# Dataset excerpts:
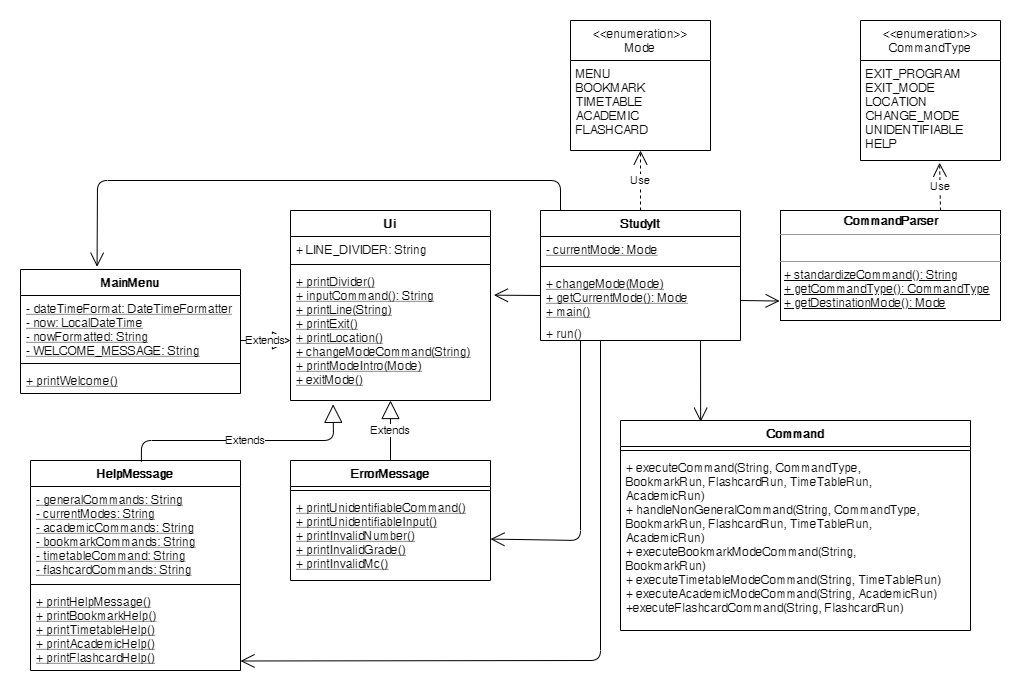
Before: docs/Images/MainComponentDiagrams/maincomponent.png, a diagram exported from draw.io (nus-cs2113-AY2021S1/tp). Source tidied: cells renumbered, new cells last; positions are measured from the earlier drawing's top-left corner, leaving out a move shared by most shapes.
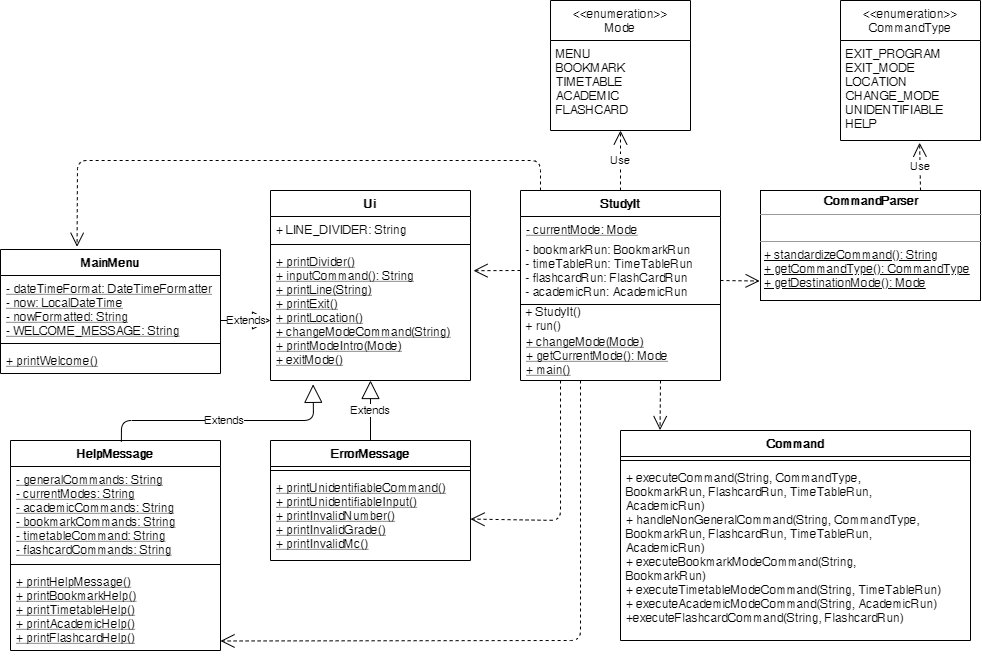
Above is the later version.

Commit message:
Update diagrams in developer guide

Change to the diagram source:
```diff
@@ -53,14 +53,14 @@
       <mxGeometry y="58" width="200" height="132" as="geometry" />
     </mxCell>
     <mxCell id="17" value="StudyIt" style="swimlane;fontStyle=1;align=center;verticalAlign=top;horizontal=1;startSize=26;" parent="1" vertex="1">
-      <mxGeometry x="520" y="190" width="200" height="130" as="geometry" />
+      <mxGeometry x="520" y="190" width="200" height="190" as="geometry" />
     </mxCell>
     <mxCell id="18" value="Use" style="endArrow=open;endSize=12;dashed=1;html=1;" parent="17" edge="1" target="32">
       <mxGeometry relative="1" as="geometry">
         <mxPoint x="100" as="sourcePoint" />
       </mxGeometry>
     </mxCell>
-    <mxCell id="19" style="endArrow=open;endFill=1;endSize=12;html=1;entryX=0.348;entryY=-0.022;entryDx=0;entryDy=0;entryPerimeter=0;" parent="17" edge="1" target="9">
+    <mxCell id="19" style="endArrow=open;endFill=1;endSize=12;html=1;entryX=0.348;entryY=-0.022;entryDx=0;entryDy=0;entryPerimeter=0;dashed=1;" parent="17" edge="1" target="9">
       <mxGeometry relative="1" as="geometry">
         <mxPoint x="20" as="sourcePoint" />
         <Array as="points">
@@ -70,17 +70,25 @@
       </mxGeometry>
     </mxCell>
     <mxCell id="20" value="- currentMode: Mode" style="text;strokeColor=none;fillColor=none;align=left;verticalAlign=top;spacingLeft=4;spacingRight=4;overflow=hidden;fontStyle=4;" parent="17" vertex="1">
-      <mxGeometry y="26" width="200" height="26" as="geometry" />
+      <mxGeometry y="26" width="200" height="24" as="geometry" />
     </mxCell>
+    <mxCell id="41" value="&amp;nbsp;- bookmarkRun: BookmarkRun&lt;br&gt;&amp;nbsp;- timeTableRun: TimeTableRun&lt;br&gt;&amp;nbsp;- flashcardRun: FlashCardRun&lt;br&gt;&amp;nbsp;- academicRun: AcademicRun" style="text;html=1;strokeColor=none;fillColor=none;align=left;verticalAlign=middle;whiteSpace=wrap;rounded=0;" parent="17" vertex="1">
+      <mxGeometry y="50" width="200" height="60" as="geometry" />
+    </mxCell>
     <mxCell id="21" style="line;strokeWidth=1;fillColor=none;align=left;verticalAlign=middle;spacingTop=-1;spacingLeft=3;spacingRight=3;labelPosition=right;" parent="17" vertex="1">
-      <mxGeometry y="52" width="200" height="8" as="geometry" />
+      <mxGeometry y="110" width="200" height="8" as="geometry" />
     </mxCell>
+    <mxCell id="42" value="&amp;nbsp;+ StudyIt()&lt;br&gt;&amp;nbsp;+ run()" style="text;html=1;strokeColor=none;fillColor=none;align=left;verticalAlign=middle;whiteSpace=wrap;rounded=0;" parent="17" vertex="1">
+      <mxGeometry y="118" width="200" height="20" as="geometry" />
+    </mxCell>
     <mxCell id="22" value="+ changeMode(Mode)&#10;+ getCurrentMode(): Mode&#10;+ main()" style="text;strokeColor=none;fillColor=none;align=left;verticalAlign=top;spacingLeft=4;spacingRight=4;overflow=hidden;points=[[0,0.5],[1,0.5]];portConstraint=eastwest;fontStyle=4;" parent="17" vertex="1">
-      <mxGeometry y="60" width="200" height="50" as="geometry" />
+      <mxGeometry y="138" width="200" height="52" as="geometry" />
     </mxCell>
-    <mxCell id="23" value="+ run()" style="text;strokeColor=none;fillColor=none;align=left;verticalAlign=top;spacingLeft=4;spacingRight=4;overflow=hidden;points=[[0,0.5],[1,0.5]];portConstraint=eastwest;fontStyle=0;" parent="17" vertex="1">
-      <mxGeometry y="110" width="200" height="20" as="geometry" />
-    </mxCell>
+    <mxCell id="40" style="endArrow=open;endFill=1;endSize=12;html=1;dashed=1;entryX=0.113;entryY=-0.002;entryDx=0;entryDy=0;entryPerimeter=0;" parent="17" edge="1" target="33">
+      <mxGeometry relative="1" as="geometry">
+        <mxPoint x="140" y="190" as="sourcePoint" />
+      </mxGeometry>
+    </mxCell>
     <mxCell id="24" value="ErrorMessage" style="swimlane;fontStyle=1;align=center;verticalAlign=top;horizontal=1;startSize=26;" parent="1" vertex="1">
       <mxGeometry x="270" y="440" width="200" height="120" as="geometry" />
     </mxCell>
@@ -114,7 +122,7 @@
       <mxGeometry y="40" width="140" height="90" as="geometry" />
     </mxCell>
     <mxCell id="33" value="Command" style="swimlane;fontStyle=1;align=center;verticalAlign=top;horizontal=1;startSize=26;" parent="1" vertex="1">
-      <mxGeometry x="600" y="400" width="350" height="210" as="geometry" />
+      <mxGeometry x="620" y="430" width="350" height="210" as="geometry" />
     </mxCell>
     <mxCell id="34" style="line;strokeWidth=1;fillColor=none;align=left;verticalAlign=middle;spacingTop=-1;spacingLeft=3;spacingRight=3;labelPosition=right;" parent="33" vertex="1">
       <mxGeometry y="26" width="350" height="8" as="geometry" />
@@ -122,32 +130,29 @@
     <mxCell id="35" value="+ executeCommand(String, CommandType, &#10;BookmarkRun, FlashcardRun, TimeTableRun,&#10;AcademicRun)&#10;+ handleNonGeneralCommand(String, CommandType, &#10;BookmarkRun, FlashcardRun, TimeTableRun,&#10;AcademicRun)&#10;+ executeBookmarkModeCommand(String, &#10;BookmarkRun)&#10;+ executeTimetableModeCommand(String, TimeTableRun)&#10;+ executeAcademicModeCommand(String, AcademicRun)&#10;+executeFlashcardCommand(String, FlashcardRun)" style="text;strokeColor=none;fillColor=none;align=left;verticalAlign=top;spacingLeft=4;spacingRight=4;overflow=hidden;" parent="33" vertex="1">
       <mxGeometry y="34" width="350" height="176" as="geometry" />
     </mxCell>
-    <mxCell id="36" style="endArrow=open;endFill=1;endSize=12;html=1;exitX=0;exitY=0.5;exitDx=0;exitDy=0;entryX=1.017;entryY=0.202;entryDx=0;entryDy=0;entryPerimeter=0;" parent="1" edge="1" source="22" target="16">
+    <mxCell id="36" style="endArrow=open;endFill=1;endSize=12;html=1;exitX=0;exitY=0.5;exitDx=0;exitDy=0;entryX=1.015;entryY=0.168;entryDx=0;entryDy=0;entryPerimeter=0;dashed=1;" parent="1" edge="1" source="41" target="16">
       <mxGeometry relative="1" as="geometry" />
     </mxCell>
-    <mxCell id="37" style="endArrow=open;endFill=1;endSize=12;html=1;" parent="1" edge="1" target="26">
+    <mxCell id="37" style="endArrow=open;endFill=1;endSize=12;html=1;dashed=1;" parent="1" edge="1" target="26">
       <mxGeometry relative="1" as="geometry">
-        <mxPoint x="560" y="320" as="sourcePoint" />
+        <mxPoint x="560" y="380" as="sourcePoint" />
         <Array as="points">
           <mxPoint x="560" y="520" />
         </Array>
       </mxGeometry>
     </mxCell>
-    <mxCell id="38" style="endArrow=open;endFill=1;endSize=12;html=1;entryX=1;entryY=0.884;entryDx=0;entryDy=0;entryPerimeter=0;" parent="1" edge="1" target="7">
+    <mxCell id="38" style="endArrow=open;endFill=1;endSize=12;html=1;entryX=1;entryY=0.884;entryDx=0;entryDy=0;entryPerimeter=0;dashed=1;" parent="1" edge="1" target="7">
       <mxGeometry relative="1" as="geometry">
-        <mxPoint x="580" y="320" as="sourcePoint" />
+        <mxPoint x="580" y="380" as="sourcePoint" />
         <Array as="points">
           <mxPoint x="580" y="640" />
         </Array>
       </mxGeometry>
     </mxCell>
-    <mxCell id="39" style="endArrow=open;endFill=1;endSize=12;html=1;entryX=-0.004;entryY=0.823;entryDx=0;entryDy=0;entryPerimeter=0;" parent="1" edge="1" target="2">
+    <mxCell id="39" style="endArrow=open;endFill=1;endSize=12;html=1;entryX=-0.004;entryY=0.823;entryDx=0;entryDy=0;entryPerimeter=0;dashed=1;" parent="1" edge="1" target="2">
       <mxGeometry relative="1" as="geometry">
         <mxPoint x="720" y="280" as="sourcePoint" />
       </mxGeometry>
     </mxCell>
-    <mxCell id="40" style="endArrow=open;endFill=1;endSize=12;html=1;exitX=0.8;exitY=1.025;exitDx=0;exitDy=0;exitPerimeter=0;entryX=0.229;entryY=0.006;entryDx=0;entryDy=0;entryPerimeter=0;" parent="1" edge="1" source="23" target="33">
-      <mxGeometry relative="1" as="geometry" />
-    </mxCell>
   </root>
 </mxGraphModel>
```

# WHAT TO PRODUCE:
Where does the word "portConstraint" occur in the data? Copy every line that has it.

# SOLUTION TO THIS TASK:
     <mxCell id="22" value="+ changeMode(Mode)&#10;+ getCurrentMode(): Mode&#10;+ main()" style="text;strokeColor=none;fillColor=none;align=left;verticalAlign=top;spacingLeft=4;spacingRight=4;overflow=hidden;points=[[0,0.5],[1,0.5]];portConstraint=eastwest;fontStyle=4;" parent="17" vertex="1">
-    <mxCell id="23" value="+ run()" style="text;strokeColor=none;fillColor=none;align=left;verticalAlign=top;spacingLeft=4;spacingRight=4;overflow=hidden;points=[[0,0.5],[1,0.5]];portConstraint=eastwest;fontStyle=0;" parent="17" vertex="1">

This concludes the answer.